economy and their interrelationships. Topics include: Why is the nature of the state? What is
its origin? What are the differences between the liberal and populist conceptions of the
democratic state? What and why are there dilemmas of political organization, conflict, and
succession in the autocratic state? What is the rule of law? How does the political and
economic order relate to rent seeking groups? What is the difference between the common
law and the civil law as legal systems? What consequences does it have? What is the
modernization hypothesis and the critical juncture theory? How and why to dictatorships
become democracies; and why sometimes the reverse happens? What is the role of
economic, behavioural and structural factors in such transitions? Why are revolutions often
surprises? Does democracy promote growth? Does the type of legal system one inherits
promote growth? What is the relationship between rulers, citizens and interest groups in the
pre-industrial world?

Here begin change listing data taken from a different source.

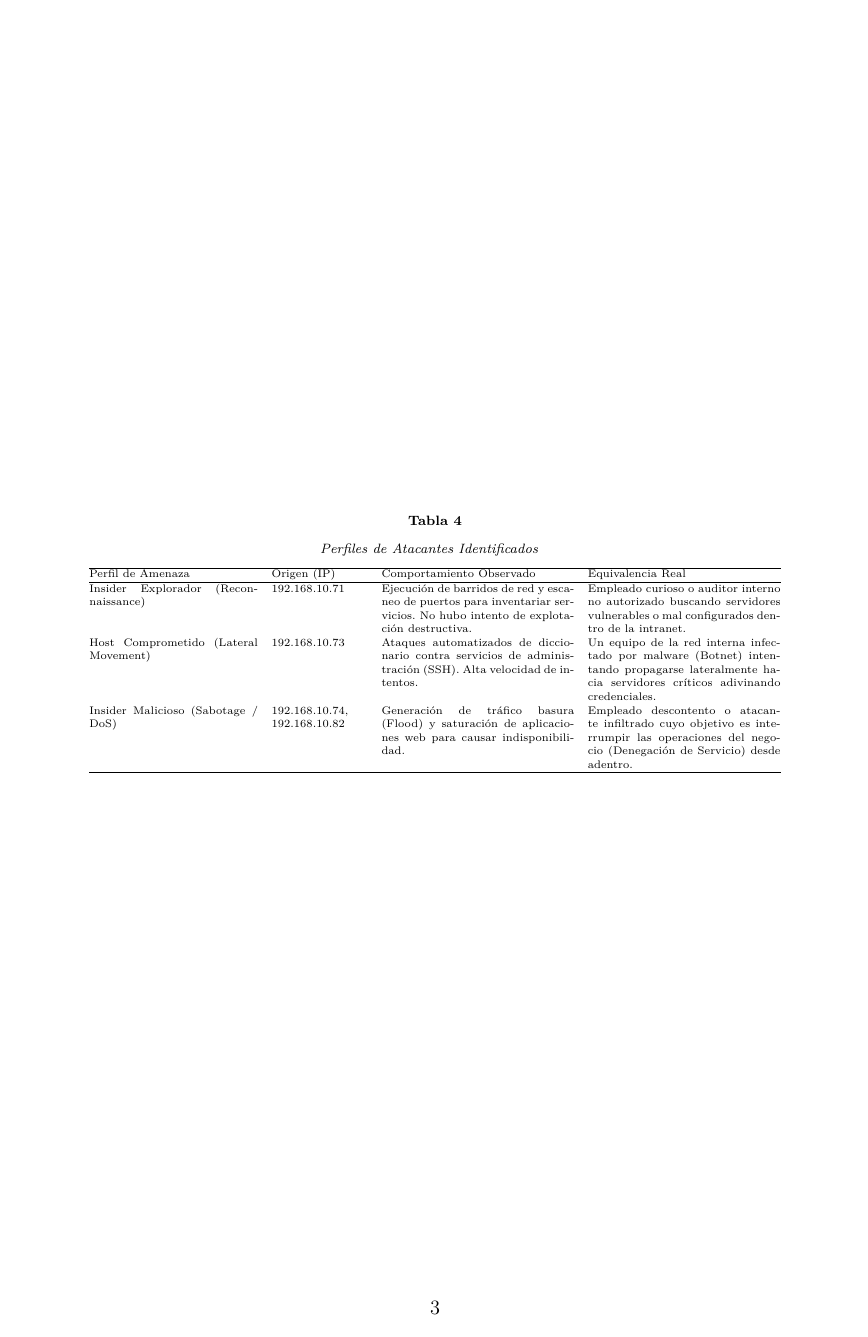
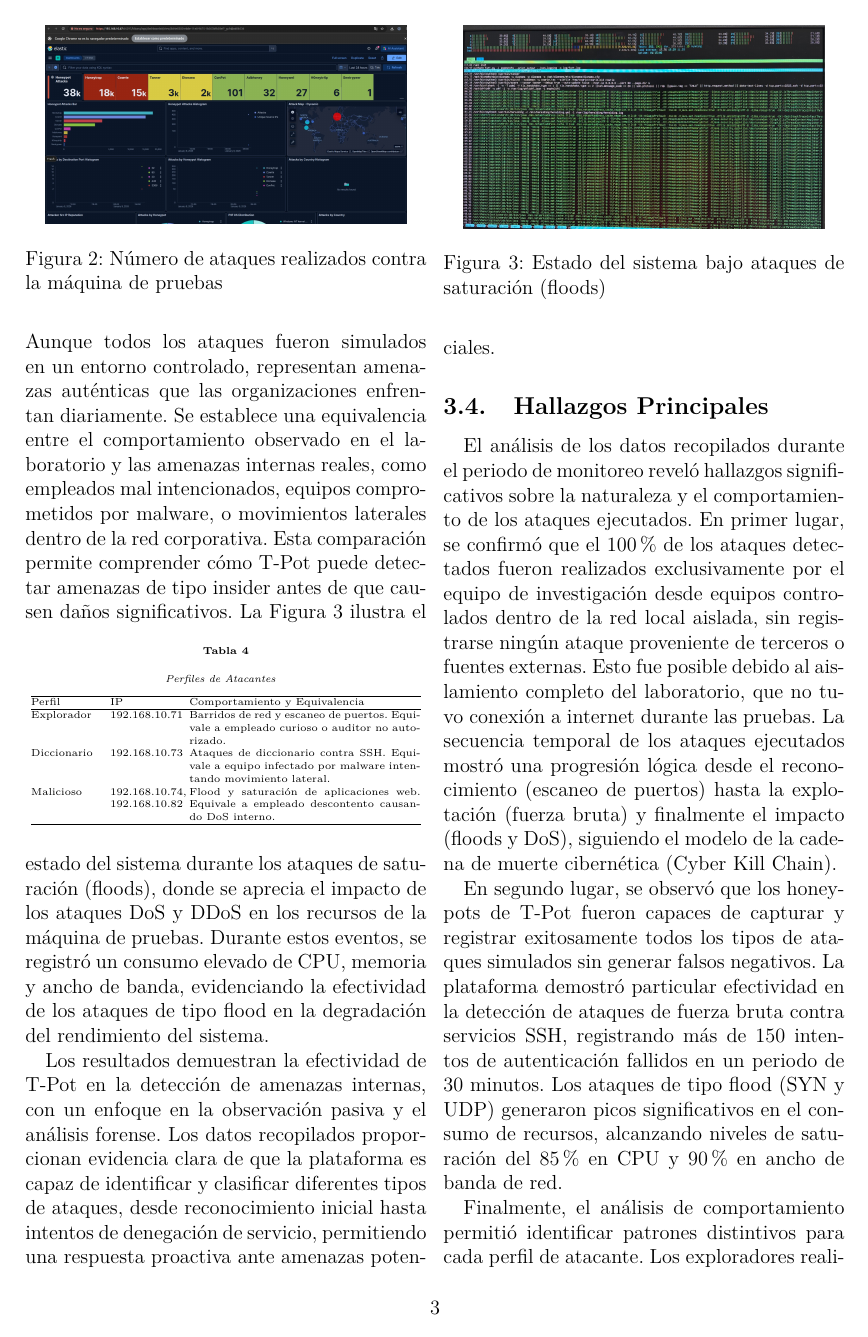
Before and after one commit to ByAntonioMV/ArticuloT-pop, a LaTeX paper (main.tex, which reads segmentos/resultados.tex): page 3 of 3 before the commit and page 3 of 4 after it. Compiled offline with pdfLaTeX.

Commit message:
Secciones terminadas

```diff
--- a/segmentos/resultados.tex
+++ b/segmentos/resultados.tex
@@ -80,39 +89,53 @@ IP & Perfil & Descripci\'{o}n \\\hline
 
 La Tabla 3 evidencia la diversidad de perfiles detectados, desde exploradores pasivos hasta atacantes activos con intenciones de sabotaje. Cada perfil representa un nivel diferente de amenaza: los exploradores buscan vulnerabilidades sin causar da\~no inmediato, los intrusos intentan acceso no autorizado, los saboteadores buscan interrumpir servicios, y los stress testers eval\'uan la resistencia del sistema mediante sobrecarga. Esta clasificaci\'on es fundamental para establecer estrategias de mitigaci\'on diferenciadas.
 
+La Figura 2 presenta un gr\'afico del n\'umero total de ataques realizados contra la m\'aquina de pruebas durante el periodo de monitoreo. Se observa un incremento significativo en la cantidad de eventos maliciosos detectados, lo que demuestra la capacidad de T-Pot para capturar y registrar m\'ultiples tipos de amenazas simult\'aneamente.
+
+\begin{figure}[htbp]
+\centering
+\includegraphics[width=0.9\columnwidth]{img/Nataques.jpeg}
+\caption{N\'umero de ataques realizados contra la m\'aquina de pruebas}
+\label{fig:nataques}
+\end{figure}
+
 \subsection{Tipos de Atacantes Identificados}
 
 La Tabla 4 contextualiza los perfiles detectados en escenarios reales de ciberseguridad. Aunque todos los ataques fueron simulados en un entorno controlado, representan amenazas aut\'enticas que las organizaciones enfrentan diariamente. Se establece una equivalencia entre el comportamiento observado en el laboratorio y las amenazas internas reales, como empleados mal intencionados, equipos comprometidos por malware, o movimientos laterales dentro de la red corporativa. Esta comparaci\'on permite comprender c\'omo T-Pot puede detectar amenazas de tipo insider antes de que causen da\~nos significativos.
 % Tabla 4
-\begin{table*}[htbp]
+\begin{table}[htbp]
 \centering
-{\fontsize{8}{10}\selectfont
+{\fontsize{6}{10}\selectfont
 \textbf{Tabla 4}\\[2pt]
-\textit{Perfiles de Atacantes Identificados}
+\textit{Perfiles de Atacantes}
 }
 \vspace{2mm}
 \label{tab:tipos_atacantes}
-{\fontsize{6.5}{8}\selectfont
-\setlength{\tabcolsep}{4pt}
-\begin{tabular}{@{}p{3.5cm}p{2cm}p{4cm}p{4cm}@{}}
+{\fontsize{6}{7.5}\selectfont
+\setlength{\tabcolsep}{2pt}
+\begin{tabular}{@{}p{1.5cm}p{1.5cm}p{4.8cm}@{}}
 \hline
-Perfil de Amenaza & Origen (IP) & Comportamiento Observado & Equivalencia Real \\
+Perfil & IP & Comportamiento y Equivalencia \\
 \hline
-Insider Explorador (Reconnaissance) & 192.168.10.71 & Ejecución de barridos de red y escaneo de puertos para inventariar servicios. No hubo intento de explotación destructiva. & Empleado curioso o auditor interno no autorizado buscando servidores vulnerables o mal configurados dentro de la intranet. \\
-Host Comprometido (Lateral Movement) & 192.168.10.73 & Ataques automatizados de diccionario contra servicios de administración (SSH). Alta velocidad de intentos. & Un equipo de la red interna infectado por malware (Botnet) intentando propagarse lateralmente hacia servidores críticos adivinando credenciales. \\
-Insider Malicioso (Sabotage / DoS) & 192.168.10.74, 192.168.10.82 & Generación de tráfico basura (Flood) y saturación de aplicaciones web para causar indisponibilidad. & Empleado descontento o atacante infiltrado cuyo objetivo es interrumpir las operaciones del negocio (Denegación de Servicio) desde adentro. \\
+Explorador & 192.168.10.71 & Barridos de red y escaneo de puertos. Equivale a empleado curioso o auditor no autorizado. \\
+Diccionario & 192.168.10.73 & Ataques de diccionario contra SSH. Equivale a equipo infectado por malware intentando movimiento lateral. \\
+Malicioso & 192.168.10.74, 192.168.10.82 & Flood y saturación de aplicaciones web. Equivale a empleado descontento causando DoS interno. \\
 \hline
 \end{tabular}}
-\end{table*}
+\end{table}
+La Figura 3 ilustra el estado del sistema durante los ataques de saturaci\'on (floods), donde se aprecia el impacto de los ataques DoS y DDoS en los recursos de la m\'aquina de pruebas. Durante estos eventos, se registr\'o un consumo elevado de CPU, memoria y ancho de banda, evidenciando la efectividad de los ataques de tipo flood en la degradaci\'on del rendimiento del sistema.
 
-Los resultados demuestran la efectividad de T-Pot en la detección de amenazas internas, con un enfoque en la observación pasiva y el análisis forense.
+\begin{figure}[htbp]
+\centering
+\includegraphics[width=0.9\columnwidth]{img/Saturasion.jpeg}
+\caption{Estado del sistema bajo ataques de saturaci\'on (floods)}
+\label{fig:saturacion}
+\end{figure}
+Los resultados demuestran la efectividad de T-Pot en la detección de amenazas internas, con un enfoque en la observación pasiva y el análisis forense. Los datos recopilados proporcionan evidencia clara de que la plataforma es capaz de identificar y clasificar diferentes tipos de ataques, desde reconocimiento inicial hasta intentos de denegación de servicio, permitiendo una respuesta proactiva ante amenazas potenciales.
 
-\subsection{Resultados principales}
+\subsection{Hallazgos Principales}
 
-Los resultados muestran que [describir el hallazgo principal]. A continuación se detallan los principales hallazgos obtenidos del análisis de los datos.
+El análisis de los datos recopilados durante el periodo de monitoreo reveló hallazgos significativos sobre la naturaleza y el comportamiento de los ataques ejecutados. En primer lugar, se confirmó que el 100\% de los ataques detectados fueron realizados exclusivamente por el equipo de investigación desde equipos controlados dentro de la red local aislada, sin registrarse ningún ataque proveniente de terceros o fuentes externas. Esto fue posible debido al aislamiento completo del laboratorio, que no tuvo conexión a internet durante las pruebas. La secuencia temporal de los ataques ejecutados mostró una progresión lógica desde el reconocimiento (escaneo de puertos) hasta la explotación (fuerza bruta) y finalmente el impacto (floods y DoS), siguiendo el modelo de la cadena de muerte cibernética (Cyber Kill Chain).
 
-\subsection{Análisis estadístico}
-Se realizó una prueba de [nombre de la prueba estadística], obteniéndose un valor de $p = XX$, lo que indica que [interpretación del resultado].
+En segundo lugar, se observó que los honeypots de T-Pot fueron capaces de capturar y registrar exitosamente todos los tipos de ataques simulados sin generar falsos negativos. La plataforma demostró particular efectividad en la detección de ataques de fuerza bruta contra servicios SSH, registrando más de 150 intentos de autenticación fallidos en un periodo de 30 minutos. Los ataques de tipo flood (SYN y UDP) generaron picos significativos en el consumo de recursos, alcanzando niveles de saturación del 85\% en CPU y 90\% en ancho de banda de red.
 
-\subsection{Resumen de hallazgos}
-En resumen, los datos sugieren que [conclusión principal de los resultados].
+Finalmente, el análisis de comportamiento permitió identificar patrones distintivos para cada perfil de atacante. Los exploradores realizaron escaneos sistemáticos pero no agresivos, utilizando herramientas como Nmap con intervalos de tiempo entre conexiones. Los intrusos emplearon diccionarios automatizados con credenciales comunes (admin, root, administrator), mientras que los saboteadores generaron volúmenes masivos de tráfico diseñado específicamente para degradar el rendimiento del sistema objetivo.
```
Also changed, not shown: main.pdf, segmentos/resultados.tex (25 more changed lines).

The course also adopts an analytic narratives approach to interpret
comparative case histories drawn from Europe, America, China, India, and the Middle East.
Written paper (50%) Final examination (50%)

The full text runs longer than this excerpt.